Wealthfront’s investments are based on PassivePlus, its suite of investment strategies put into place with its software. It automatically adjusts your investments based on your goals and risk tolerance.

Vanguard offers a hybrid approach, combining robo-advisors with human advisors. The Vanguard advisor will work with you – over the phone, email or chat – to create a personalized financial plan and will continually offer coaching and portfolio management services.

Both companies offer a range of investment options, including stocks, mutual funds, and bonds. However, the companies differ in their investment account types. Vanguard Personal Advisor Services can’t manage 401(k) and 403(b) accounts, 529 accounts, or UGMA/UTMA custodial accounts. By contrast, Wealthfront allows you to set aside money to pay for college in 529 Plan, or to save for retirement with 401(k) plans.

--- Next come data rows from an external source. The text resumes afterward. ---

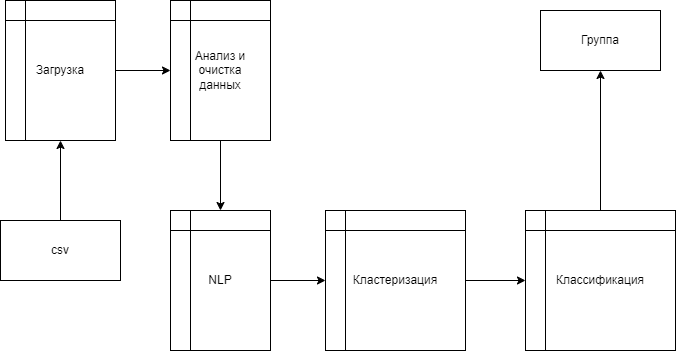
Thunderball78/bmstu keeps this draw.io diagram as dfd.png. Above is the earlier version. Source tidied: cells renumbered, new cells last; positions are measured from the earlier drawing's top-left corner, leaving out a move shared by most shapes. The source it was exported from:
```xml
<mxGraphModel>
  <root>
    <mxCell id="0" />
    <mxCell id="1" parent="0" />
    <mxCell id="2" style="edgeStyle=orthogonalEdgeStyle;rounded=0;jettySize=auto;html=1;entryX=0.5;entryY=1;entryDx=0;entryDy=0;" parent="1" edge="1" source="3" target="5">
      <mxGeometry relative="1" as="geometry" />
    </mxCell>
    <mxCell id="3" value="csv" style="rounded=0;whiteSpace=wrap;html=1;" parent="1" vertex="1">
      <mxGeometry y="220" width="120" height="60" as="geometry" />
    </mxCell>
    <mxCell id="4" style="edgeStyle=orthogonalEdgeStyle;rounded=0;jettySize=auto;html=1;entryX=0;entryY=0.5;entryDx=0;entryDy=0;" parent="1" edge="1" source="5" target="9">
      <mxGeometry relative="1" as="geometry" />
    </mxCell>
    <mxCell id="5" value="Загрузка" style="shape=internalStorage;whiteSpace=wrap;html=1;backgroundOutline=1;" parent="1" vertex="1">
      <mxGeometry x="5" width="110" height="140" as="geometry" />
    </mxCell>
    <mxCell id="6" style="edgeStyle=orthogonalEdgeStyle;rounded=0;jettySize=auto;html=1;exitX=1;exitY=0.5;exitDx=0;exitDy=0;entryX=0;entryY=0.5;entryDx=0;entryDy=0;" parent="1" edge="1" source="7" target="11">
      <mxGeometry relative="1" as="geometry" />
    </mxCell>
    <mxCell id="7" value="NLP" style="shape=internalStorage;whiteSpace=wrap;html=1;backgroundOutline=1;" parent="1" vertex="1">
      <mxGeometry x="170" y="210" width="100" height="140" as="geometry" />
    </mxCell>
    <mxCell id="8" style="edgeStyle=orthogonalEdgeStyle;rounded=0;jettySize=auto;html=1;" parent="1" edge="1" source="9" target="7">
      <mxGeometry relative="1" as="geometry" />
    </mxCell>
    <mxCell id="9" value="Анализ и&lt;br&gt;очистка&lt;br&gt;данных" style="shape=internalStorage;whiteSpace=wrap;html=1;backgroundOutline=1;" parent="1" vertex="1">
      <mxGeometry x="170" width="100" height="140" as="geometry" />
    </mxCell>
    <mxCell id="10" style="edgeStyle=orthogonalEdgeStyle;rounded=0;jettySize=auto;html=1;" parent="1" edge="1" source="11" target="13">
      <mxGeometry relative="1" as="geometry" />
    </mxCell>
    <mxCell id="11" value="Кластеризация" style="shape=internalStorage;whiteSpace=wrap;html=1;backgroundOutline=1;" parent="1" vertex="1">
      <mxGeometry x="325" y="210" width="140" height="140" as="geometry" />
    </mxCell>
    <mxCell id="12" style="edgeStyle=orthogonalEdgeStyle;rounded=0;jettySize=auto;html=1;entryX=0.5;entryY=1;entryDx=0;entryDy=0;" parent="1" edge="1" source="13" target="14">
      <mxGeometry relative="1" as="geometry" />
    </mxCell>
    <mxCell id="13" value="Классификация" style="shape=internalStorage;whiteSpace=wrap;html=1;backgroundOutline=1;" parent="1" vertex="1">
      <mxGeometry x="525" y="210" width="150" height="140" as="geometry" />
    </mxCell>
    <mxCell id="14" value="Группа" style="rounded=0;whiteSpace=wrap;html=1;" parent="1" vertex="1">
      <mxGeometry x="540" y="10" width="120" height="60" as="geometry" />
    </mxCell>
  </root>
</mxGraphModel>
```
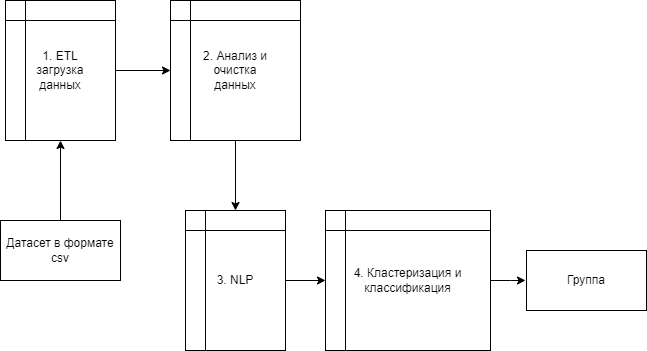
The same file after the commit.

Commit message:
upd dfd

Diff of the diagram source:
```diff
@@ -5,41 +5,37 @@
     <mxCell id="2" style="edgeStyle=orthogonalEdgeStyle;rounded=0;jettySize=auto;html=1;entryX=0.5;entryY=1;entryDx=0;entryDy=0;" parent="1" edge="1" source="3" target="5">
       <mxGeometry relative="1" as="geometry" />
     </mxCell>
-    <mxCell id="3" value="csv" style="rounded=0;whiteSpace=wrap;html=1;" parent="1" vertex="1">
+    <mxCell id="3" value="Датасет в формате csv" style="rounded=0;whiteSpace=wrap;html=1;" parent="1" vertex="1">
       <mxGeometry y="220" width="120" height="60" as="geometry" />
     </mxCell>
     <mxCell id="4" style="edgeStyle=orthogonalEdgeStyle;rounded=0;jettySize=auto;html=1;entryX=0;entryY=0.5;entryDx=0;entryDy=0;" parent="1" edge="1" source="5" target="9">
       <mxGeometry relative="1" as="geometry" />
     </mxCell>
-    <mxCell id="5" value="Загрузка" style="shape=internalStorage;whiteSpace=wrap;html=1;backgroundOutline=1;" parent="1" vertex="1">
+    <mxCell id="5" value="1. ETL&lt;br&gt;загрузка &lt;br&gt;данных" style="shape=internalStorage;whiteSpace=wrap;html=1;backgroundOutline=1;" parent="1" vertex="1">
       <mxGeometry x="5" width="110" height="140" as="geometry" />
     </mxCell>
     <mxCell id="6" style="edgeStyle=orthogonalEdgeStyle;rounded=0;jettySize=auto;html=1;exitX=1;exitY=0.5;exitDx=0;exitDy=0;entryX=0;entryY=0.5;entryDx=0;entryDy=0;" parent="1" edge="1" source="7" target="11">
       <mxGeometry relative="1" as="geometry" />
     </mxCell>
-    <mxCell id="7" value="NLP" style="shape=internalStorage;whiteSpace=wrap;html=1;backgroundOutline=1;" parent="1" vertex="1">
-      <mxGeometry x="170" y="210" width="100" height="140" as="geometry" />
+    <mxCell id="7" value="3. NLP" style="shape=internalStorage;whiteSpace=wrap;html=1;backgroundOutline=1;" parent="1" vertex="1">
+      <mxGeometry x="185" y="210" width="100" height="140" as="geometry" />
     </mxCell>
     <mxCell id="8" style="edgeStyle=orthogonalEdgeStyle;rounded=0;jettySize=auto;html=1;" parent="1" edge="1" source="9" target="7">
       <mxGeometry relative="1" as="geometry" />
     </mxCell>
-    <mxCell id="9" value="Анализ и&lt;br&gt;очистка&lt;br&gt;данных" style="shape=internalStorage;whiteSpace=wrap;html=1;backgroundOutline=1;" parent="1" vertex="1">
-      <mxGeometry x="170" width="100" height="140" as="geometry" />
+    <mxCell id="9" value="2. Анализ и&lt;br&gt;очистка&lt;br&gt;данных" style="shape=internalStorage;whiteSpace=wrap;html=1;backgroundOutline=1;" parent="1" vertex="1">
+      <mxGeometry x="170" width="130" height="140" as="geometry" />
     </mxCell>
-    <mxCell id="10" style="edgeStyle=orthogonalEdgeStyle;rounded=0;jettySize=auto;html=1;" parent="1" edge="1" source="11" target="13">
-      <mxGeometry relative="1" as="geometry" />
+    <mxCell id="10" style="edgeStyle=orthogonalEdgeStyle;rounded=0;jettySize=auto;html=1;" parent="1" edge="1" source="11">
+      <mxGeometry relative="1" as="geometry">
+        <mxPoint x="525" y="280" as="targetPoint" />
+      </mxGeometry>
     </mxCell>
-    <mxCell id="11" value="Кластеризация" style="shape=internalStorage;whiteSpace=wrap;html=1;backgroundOutline=1;" parent="1" vertex="1">
-      <mxGeometry x="325" y="210" width="140" height="140" as="geometry" />
+    <mxCell id="11" value="4. Кластеризация и&lt;br&gt;классификация" style="shape=internalStorage;whiteSpace=wrap;html=1;backgroundOutline=1;" parent="1" vertex="1">
+      <mxGeometry x="325" y="210" width="165" height="140" as="geometry" />
     </mxCell>
-    <mxCell id="12" style="edgeStyle=orthogonalEdgeStyle;rounded=0;jettySize=auto;html=1;entryX=0.5;entryY=1;entryDx=0;entryDy=0;" parent="1" edge="1" source="13" target="14">
-      <mxGeometry relative="1" as="geometry" />
-    </mxCell>
-    <mxCell id="13" value="Классификация" style="shape=internalStorage;whiteSpace=wrap;html=1;backgroundOutline=1;" parent="1" vertex="1">
-      <mxGeometry x="525" y="210" width="150" height="140" as="geometry" />
-    </mxCell>
     <mxCell id="14" value="Группа" style="rounded=0;whiteSpace=wrap;html=1;" parent="1" vertex="1">
-      <mxGeometry x="540" y="10" width="120" height="60" as="geometry" />
+      <mxGeometry x="526" y="250" width="120" height="60" as="geometry" />
     </mxCell>
   </root>
 </mxGraphModel>
```
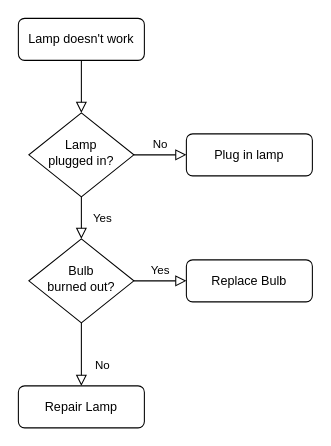
The draw.io diagram Untitled Diagram.drawio in btoews12/TheDeathStar, before the edit. Source tidied: cells renumbered, new cells numbered last; positions are measured from the earlier drawing's top-left corner, leaving out a move shared by most shapes. Both pictures are drawn from the tidied source at 105%, with x=0, y=0 at pixel (18, 18).
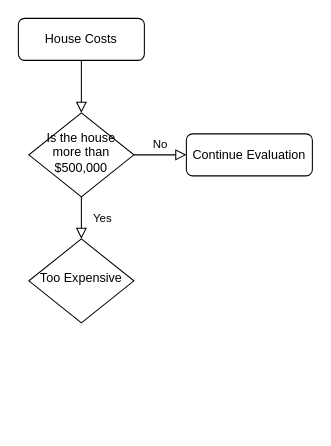
The same diagram, later.

Diff of the diagram source:
```diff
@@
 <mxGraphModel>
   <root>
     <mxCell id="0" />
     <mxCell id="1" parent="0" />
     <mxCell id="2" style="rounded=0;html=1;jettySize=auto;fontSize=11;endArrow=block;endFill=0;endSize=8;strokeWidth=1;shadow=0;labelBackgroundColor=none;edgeStyle=orthogonalEdgeStyle;" parent="1" edge="1" source="3" target="6">
       <mxGeometry relative="1" as="geometry" />
     </mxCell>
-    <mxCell id="3" value="Lamp doesn't work" style="rounded=1;whiteSpace=wrap;html=1;fontSize=12;glass=0;strokeWidth=1;shadow=0;" parent="1" vertex="1">
+    <mxCell id="3" value="House Costs" style="rounded=1;whiteSpace=wrap;html=1;fontSize=12;glass=0;strokeWidth=1;shadow=0;" parent="1" vertex="1">
       <mxGeometry width="120" height="40" as="geometry" />
     </mxCell>
     <mxCell id="4" value="Yes" style="rounded=0;html=1;jettySize=auto;fontSize=11;endArrow=block;endFill=0;endSize=8;strokeWidth=1;shadow=0;labelBackgroundColor=none;edgeStyle=orthogonalEdgeStyle;" parent="1" edge="1" source="6" target="10">
       <mxGeometry y="20" relative="1" as="geometry" />
     </mxCell>
     <mxCell id="5" value="No" style="edgeStyle=orthogonalEdgeStyle;rounded=0;html=1;jettySize=auto;fontSize=11;endArrow=block;endFill=0;endSize=8;strokeWidth=1;shadow=0;labelBackgroundColor=none;" parent="1" edge="1" source="6" target="7">
       <mxGeometry y="10" relative="1" as="geometry" />
     </mxCell>
-    <mxCell id="6" value="Lamp&lt;br&gt;plugged in?" style="rhombus;whiteSpace=wrap;html=1;shadow=0;fontFamily=Helvetica;fontSize=12;align=center;strokeWidth=1;spacing=6;spacingTop=-4;" parent="1" vertex="1">
+    <mxCell id="6" value="Is the house more than $500,000" style="rhombus;whiteSpace=wrap;html=1;shadow=0;fontFamily=Helvetica;fontSize=12;align=center;strokeWidth=1;spacing=6;spacingTop=-4;" parent="1" vertex="1">
       <mxGeometry x="10" y="90" width="100" height="80" as="geometry" />
     </mxCell>
-    <mxCell id="7" value="Plug in lamp" style="rounded=1;whiteSpace=wrap;html=1;fontSize=12;glass=0;strokeWidth=1;shadow=0;" parent="1" vertex="1">
+    <mxCell id="7" value="Continue Evaluation" style="rounded=1;whiteSpace=wrap;html=1;fontSize=12;glass=0;strokeWidth=1;shadow=0;" parent="1" vertex="1">
       <mxGeometry x="160" y="110" width="120" height="40" as="geometry" />
     </mxCell>
-    <mxCell id="8" value="No" style="rounded=0;html=1;jettySize=auto;fontSize=11;endArrow=block;endFill=0;endSize=8;strokeWidth=1;shadow=0;labelBackgroundColor=none;edgeStyle=orthogonalEdgeStyle;" parent="1" edge="1" source="10" target="11">
-      <mxGeometry x="0.33" y="20" relative="1" as="geometry" />
-    </mxCell>
-    <mxCell id="9" value="Yes" style="edgeStyle=orthogonalEdgeStyle;rounded=0;html=1;jettySize=auto;fontSize=11;endArrow=block;endFill=0;endSize=8;strokeWidth=1;shadow=0;labelBackgroundColor=none;" parent="1" edge="1" source="10" target="12">
-      <mxGeometry y="10" relative="1" as="geometry" />
-    </mxCell>
-    <mxCell id="10" value="Bulb&lt;br&gt;burned out?" style="rhombus;whiteSpace=wrap;html=1;shadow=0;fontFamily=Helvetica;fontSize=12;align=center;strokeWidth=1;spacing=6;spacingTop=-4;" parent="1" vertex="1">
+    <mxCell id="10" value="Too Expensive" style="rhombus;whiteSpace=wrap;html=1;shadow=0;fontFamily=Helvetica;fontSize=12;align=center;strokeWidth=1;spacing=6;spacingTop=-4;" parent="1" vertex="1">
       <mxGeometry x="10" y="210" width="100" height="80" as="geometry" />
     </mxCell>
-    <mxCell id="11" value="Repair Lamp" style="rounded=1;whiteSpace=wrap;html=1;fontSize=12;glass=0;strokeWidth=1;shadow=0;" parent="1" vertex="1">
-      <mxGeometry y="350" width="120" height="40" as="geometry" />
-    </mxCell>
-    <mxCell id="12" value="Replace Bulb" style="rounded=1;whiteSpace=wrap;html=1;fontSize=12;glass=0;strokeWidth=1;shadow=0;" parent="1" vertex="1">
-      <mxGeometry x="160" y="230" width="120" height="40" as="geometry" />
-    </mxCell>
   </root>
 </mxGraphModel>
```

Wealthfront advantages

  • Low minimum investment: Wealthfront allows you to start investing with as little as $500, making it a better choice than Vanguard for beginning investors who don’t have a lot of money tucked away.
  • Access to a Portfolio Line of Credit: If you need money to finance a big purchase, like a home repair, you could qualify for a Portfolio Line of Credit from Wealthfront as long as you have $25,000 invested in a diversified, taxable Wealthfront portfolio. You’ll get access to a low-interest line of credit secured by your investments, making it a cheaper option than taking out most personal loans or using a credit card.
  • Low fees: Wealthfront has a lower annual advisory fee than Vanguard, helping you reap the rewards of investing. You’ll have access to low-cost ETFs, allowing you to diversify your portfolio without spending a lot of money to do so.
  • Savings options: If you plan on making a big purchase within the next five years — such as buying a home — it may be better to put your money into a savings account rather than invest it. With Wealthfront’s savings account, you can earn 2.32% APY. According to the company, that APY is more than 20 times greater than the national average.

Vanguard Personal Advisor Services advantages

  • Access to human advisors: If having a personal touch is important to you, Vanguard may be a better option than Wealthfront. You can schedule a time to talk with an advisor via phone, email or chat. Wealthfront doesn’t offer the option to connect with a real person for investment advice.
  • Investment selection: You can invest in Vanguard funds, which have low expense ratios. And, you can choose between index funds and actively managed funds, so you can decide which is best for you.
  • Comprehensive financial planning: When coming up with your financial plan, Vanguard takes into account all of your investment accounts, even those that are held by outside companies. That ensures you’re not under planning or overbalancing to meet your goals.
  • Reliability: Vanguard has been around for decades, and has an outstanding reputation for performance. According to the company, 85% of its funds have performed better than their peer-group averages over the past 10 years.

Wealthfront vs. Vanguard: Which is best for you?

Wealthfront and Vanguard both offer a wide range of investment options and account types. When looking at Wealthfront versus Vanguard, it’s important to consider your comfort with investing and your goals.

If you’re a hands-off investor or are new to investing, Wealthfront is likely the best choice for you. It is a complete robo-advisor, meaning there is no human interaction and it’s almost entirely automated – you aren’t able to choose individual stocks or ETFs, but you can invest your money and be confident that it will be allocated across a diverse portfolio.

If you want more personalized attention, and have more assets to manage, then Vanguard is the better choice. You can contact human advisors for guidance, and get more control over what investments you choose.

Advertiser Disclosure: The products that appear on this site may be from companies from which MagnifyMoney receives compensation. This compensation may impact how and where products appear on this site (including, for example, the order in which they appear). MagnifyMoney does not include all financial institutions or all products offered available in the marketplace.

Kat Tretina
Kat Tretina |

Kat Tretina is a writer at MagnifyMoney. You can email Kat here